Can the Party recover and re-design itself around the new reality, and complete a makeover that would be an attractive and coherent alternative to the British electorate? Corbyn appears to be an individual of principle, but (as the Old Testament well indicates) solo prophets rarely make good Kings, as the latter have to be people of compromise. Corbyn’s 32 years of principled rebellion will now make it very difficult for him to insist on conformity to a party political line and to punish disobedience in others.
The Society of Jesus is a strange democracy. For the most part we have a very authoritarian structure and the power of the Superiors (who are appointed, not elected) is quite strong when compared to those in other Religious Orders such as the Benedictines and Dominicans. The Jesuit way of governance, however, can only work if it is accompanied by vast amounts of consultation and communication, as final decisions need to be informed, as far as possible, by the movements of the Spirit that might be abroad in others as well as by the inspiration of the individual Superior.
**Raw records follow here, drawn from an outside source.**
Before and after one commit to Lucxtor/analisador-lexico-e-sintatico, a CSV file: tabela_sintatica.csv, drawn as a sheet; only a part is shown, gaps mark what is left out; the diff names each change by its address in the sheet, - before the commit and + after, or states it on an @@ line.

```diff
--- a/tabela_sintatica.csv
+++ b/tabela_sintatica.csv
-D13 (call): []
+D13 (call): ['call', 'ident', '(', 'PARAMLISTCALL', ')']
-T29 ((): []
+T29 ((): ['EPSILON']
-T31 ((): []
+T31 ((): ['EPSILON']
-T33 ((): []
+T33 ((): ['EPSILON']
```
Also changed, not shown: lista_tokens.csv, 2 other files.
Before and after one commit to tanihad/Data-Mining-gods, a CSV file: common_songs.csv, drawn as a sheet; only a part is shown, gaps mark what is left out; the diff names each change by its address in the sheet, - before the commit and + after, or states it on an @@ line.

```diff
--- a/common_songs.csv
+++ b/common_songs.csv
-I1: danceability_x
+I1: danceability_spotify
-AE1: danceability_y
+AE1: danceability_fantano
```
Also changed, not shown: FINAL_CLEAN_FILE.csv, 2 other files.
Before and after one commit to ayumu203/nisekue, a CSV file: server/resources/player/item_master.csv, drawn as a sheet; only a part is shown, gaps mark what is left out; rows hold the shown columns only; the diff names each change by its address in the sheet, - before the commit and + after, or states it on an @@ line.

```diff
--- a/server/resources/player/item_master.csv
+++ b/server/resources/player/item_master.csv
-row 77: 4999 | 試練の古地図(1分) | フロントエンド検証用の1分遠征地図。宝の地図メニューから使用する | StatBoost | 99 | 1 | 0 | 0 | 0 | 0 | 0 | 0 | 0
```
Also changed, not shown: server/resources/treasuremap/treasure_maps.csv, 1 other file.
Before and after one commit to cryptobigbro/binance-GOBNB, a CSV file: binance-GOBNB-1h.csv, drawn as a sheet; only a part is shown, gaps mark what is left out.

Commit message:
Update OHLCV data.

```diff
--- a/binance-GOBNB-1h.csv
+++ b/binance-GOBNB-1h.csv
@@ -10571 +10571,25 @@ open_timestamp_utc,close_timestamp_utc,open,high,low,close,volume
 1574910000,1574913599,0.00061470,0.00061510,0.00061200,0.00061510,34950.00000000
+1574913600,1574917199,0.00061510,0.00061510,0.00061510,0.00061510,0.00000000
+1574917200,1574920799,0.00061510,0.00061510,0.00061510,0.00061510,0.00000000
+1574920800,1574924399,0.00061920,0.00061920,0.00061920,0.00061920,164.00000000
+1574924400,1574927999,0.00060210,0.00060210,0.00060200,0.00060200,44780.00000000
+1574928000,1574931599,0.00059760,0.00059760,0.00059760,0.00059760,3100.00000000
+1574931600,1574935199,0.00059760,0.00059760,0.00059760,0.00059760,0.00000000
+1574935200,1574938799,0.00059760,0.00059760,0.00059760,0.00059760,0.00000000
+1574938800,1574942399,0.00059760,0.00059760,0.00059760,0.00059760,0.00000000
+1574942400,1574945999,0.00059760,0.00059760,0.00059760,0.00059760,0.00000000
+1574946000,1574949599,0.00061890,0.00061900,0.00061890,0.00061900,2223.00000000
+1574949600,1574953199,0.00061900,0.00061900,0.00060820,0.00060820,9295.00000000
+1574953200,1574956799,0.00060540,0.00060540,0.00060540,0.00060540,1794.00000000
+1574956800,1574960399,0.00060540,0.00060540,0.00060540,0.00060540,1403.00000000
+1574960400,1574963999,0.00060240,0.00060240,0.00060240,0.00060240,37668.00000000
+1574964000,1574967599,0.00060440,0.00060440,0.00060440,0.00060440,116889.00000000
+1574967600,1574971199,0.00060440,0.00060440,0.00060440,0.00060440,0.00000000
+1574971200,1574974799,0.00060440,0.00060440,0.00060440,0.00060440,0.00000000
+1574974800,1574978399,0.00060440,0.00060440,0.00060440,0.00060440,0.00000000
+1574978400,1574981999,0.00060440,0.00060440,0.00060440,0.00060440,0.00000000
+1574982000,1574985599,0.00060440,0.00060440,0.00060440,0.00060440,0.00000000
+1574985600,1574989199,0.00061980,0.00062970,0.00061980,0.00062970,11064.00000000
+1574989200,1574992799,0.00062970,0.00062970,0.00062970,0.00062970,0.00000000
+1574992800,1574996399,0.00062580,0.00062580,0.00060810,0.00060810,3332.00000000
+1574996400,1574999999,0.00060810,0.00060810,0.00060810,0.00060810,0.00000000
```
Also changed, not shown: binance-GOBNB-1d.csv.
But at the heart of Jesuit governance, St Ignatius established a strict ‘democracy’: the all-powerful Superior General in Rome is elected (at a General Congregation) by a free ballot of delegates from across the world. Those delegates are chosen (at a Province Congregation) in a free ballot by local delegates … and the delegates at a Province Congregation are chosen by a secret ballot of individual Jesuits in a Province.
To an authoritarian Provincial such as myself these periodic outbreaks of democracy can be rather unnerving; but I have found that once you hand yourself over to the uncontrollable, other dynamics click in and you realise how powerful a flexible democracy can be for the Greater Glory of God.
Human beings live within a complex matrix of authority structures – whether they be of family or school or work or nation – and being complex people we need all of these structures to constantly rebalance our relationships with other human beings. Let us give thanks for the structures of government and authority and let us give thanks also for the delicate and fragile uncertainties that make our various democracies work.
Dermot Preston SJ is Provincial of the Jesuits in Britain.